Life and the work of recursion
- To recurse
- To perform the same sequence of operations on successive results. To repeat a process whose output at each stage is applied as input in the succeeding stage.
Actions that verbs indicate recurse, they work recurrently, repeatedly, continuously for a time through successive instances of themselves, shaping their outcome in the light of prior results. Hence "it ain't over 'till it's over." Verbs denote a process, a sequence that unfolds or recurs in time, comprising the recursive reiteration of its constituent operations. People often examine recursion in a rather abstract ways by studying how recursion works in special domains like language, mathematics, computer science, as well as art and music.
I think recursion operates fundamentally as a biological phenomenon, a key to embodying cognition, something close to the essential process of life through the cycles of death and reproduction. The world of matter and energy has numerous repetitive phenomena, but they are not recursive. In the physical world some processes maintain themselves for a time. Under the right conditions, they form, then sustain themselves as long as the conditions last, and then they expire. Perhaps life began when some natural cycle of repetition became recursive. Life, living processes, seem to have been self-sustaining physico-chemical process that acquired recursive capability, the power to call forth a new instance of itself before expiring. However the living origins of life came about, life has continued, life continues, and life will continue despite the mortality of its constituent members, and even more, by virtue of it. It has continued to maintain itself through cellular division and eventually through sexual reproduction. Despite the mortality of every instance of life, life itself defies mortality.

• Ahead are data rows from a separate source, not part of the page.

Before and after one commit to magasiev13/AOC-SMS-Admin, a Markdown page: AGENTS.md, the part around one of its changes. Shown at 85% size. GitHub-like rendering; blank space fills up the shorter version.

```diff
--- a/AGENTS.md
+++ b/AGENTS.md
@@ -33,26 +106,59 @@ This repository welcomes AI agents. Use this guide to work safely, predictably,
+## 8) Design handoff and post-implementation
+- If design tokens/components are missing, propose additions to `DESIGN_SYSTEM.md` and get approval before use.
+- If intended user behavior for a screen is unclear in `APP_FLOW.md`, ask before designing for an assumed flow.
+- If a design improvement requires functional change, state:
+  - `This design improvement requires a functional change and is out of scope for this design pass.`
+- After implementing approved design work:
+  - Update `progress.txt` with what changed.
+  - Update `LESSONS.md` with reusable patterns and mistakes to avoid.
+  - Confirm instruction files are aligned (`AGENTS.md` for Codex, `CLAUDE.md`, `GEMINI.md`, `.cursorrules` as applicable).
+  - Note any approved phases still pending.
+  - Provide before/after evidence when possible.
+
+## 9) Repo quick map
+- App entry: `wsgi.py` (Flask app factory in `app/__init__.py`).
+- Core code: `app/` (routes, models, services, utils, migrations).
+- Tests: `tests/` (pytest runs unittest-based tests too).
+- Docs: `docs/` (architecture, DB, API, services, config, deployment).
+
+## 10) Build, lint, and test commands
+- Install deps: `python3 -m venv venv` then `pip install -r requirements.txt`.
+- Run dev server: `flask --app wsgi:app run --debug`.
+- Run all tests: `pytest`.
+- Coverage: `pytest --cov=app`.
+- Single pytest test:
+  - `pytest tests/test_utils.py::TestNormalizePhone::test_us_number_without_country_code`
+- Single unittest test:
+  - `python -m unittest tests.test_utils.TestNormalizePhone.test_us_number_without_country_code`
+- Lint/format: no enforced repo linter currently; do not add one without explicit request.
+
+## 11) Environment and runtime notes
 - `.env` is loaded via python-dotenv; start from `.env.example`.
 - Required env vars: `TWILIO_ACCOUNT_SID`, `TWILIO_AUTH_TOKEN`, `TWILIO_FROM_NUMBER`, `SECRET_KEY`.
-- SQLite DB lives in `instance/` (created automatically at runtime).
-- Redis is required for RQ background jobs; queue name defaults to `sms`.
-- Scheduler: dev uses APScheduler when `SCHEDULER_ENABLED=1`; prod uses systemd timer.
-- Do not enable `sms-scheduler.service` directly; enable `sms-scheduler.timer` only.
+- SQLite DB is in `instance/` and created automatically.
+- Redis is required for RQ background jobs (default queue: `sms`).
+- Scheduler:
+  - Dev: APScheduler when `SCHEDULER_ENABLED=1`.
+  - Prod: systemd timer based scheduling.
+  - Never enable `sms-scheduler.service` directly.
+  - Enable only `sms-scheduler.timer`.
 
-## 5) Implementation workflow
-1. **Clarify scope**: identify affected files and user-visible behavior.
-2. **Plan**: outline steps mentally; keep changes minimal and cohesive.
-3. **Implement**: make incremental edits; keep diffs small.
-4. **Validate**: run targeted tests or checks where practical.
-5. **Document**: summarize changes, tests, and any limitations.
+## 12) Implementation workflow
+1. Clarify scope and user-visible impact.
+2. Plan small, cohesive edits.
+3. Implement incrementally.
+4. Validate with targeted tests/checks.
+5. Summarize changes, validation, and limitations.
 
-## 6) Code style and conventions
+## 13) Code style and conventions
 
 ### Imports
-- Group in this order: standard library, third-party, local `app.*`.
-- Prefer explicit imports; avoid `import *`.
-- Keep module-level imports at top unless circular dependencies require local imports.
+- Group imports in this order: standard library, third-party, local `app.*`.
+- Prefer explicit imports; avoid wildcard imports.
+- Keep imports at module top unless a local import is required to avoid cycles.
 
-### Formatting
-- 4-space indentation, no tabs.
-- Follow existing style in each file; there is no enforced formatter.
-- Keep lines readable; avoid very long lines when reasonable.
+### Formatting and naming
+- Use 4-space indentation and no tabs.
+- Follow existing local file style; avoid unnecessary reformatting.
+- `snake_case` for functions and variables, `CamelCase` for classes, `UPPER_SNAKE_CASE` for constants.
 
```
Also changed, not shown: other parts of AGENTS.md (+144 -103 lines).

An interesting literature on recursion has developed, although I think work on various forms of recursion such as computer-based artificial life generally proceed by relying on recursion but saying little about what must take place in the recursive cycles to properly say that the process lives. How should observers distinguish between actions that maintain a process and those indicate the self-maintenance of the process? Douglas Hofstadter's large but impressionistic work, Gödel, Escher, and Bach: An Eternal Golden Braid (20 Anniversary edition, 1999) did a great deal to bring thinking about recursion beyond the confines of computer science, mathematics, and linguistics. The Recursive Mind: The Origins of Human Language, Thought, and Civilization by Michael C. Corballis (Updated ed., 2014) provides an excellent recent survey emphasizing the development and importance of the recursive power of language.
In a highly speculative mood, I wonder whether time itself constitutes an encompassing recursive function by which the universe, natural and vital, continually calls up a new instance of itself? But only time will tell.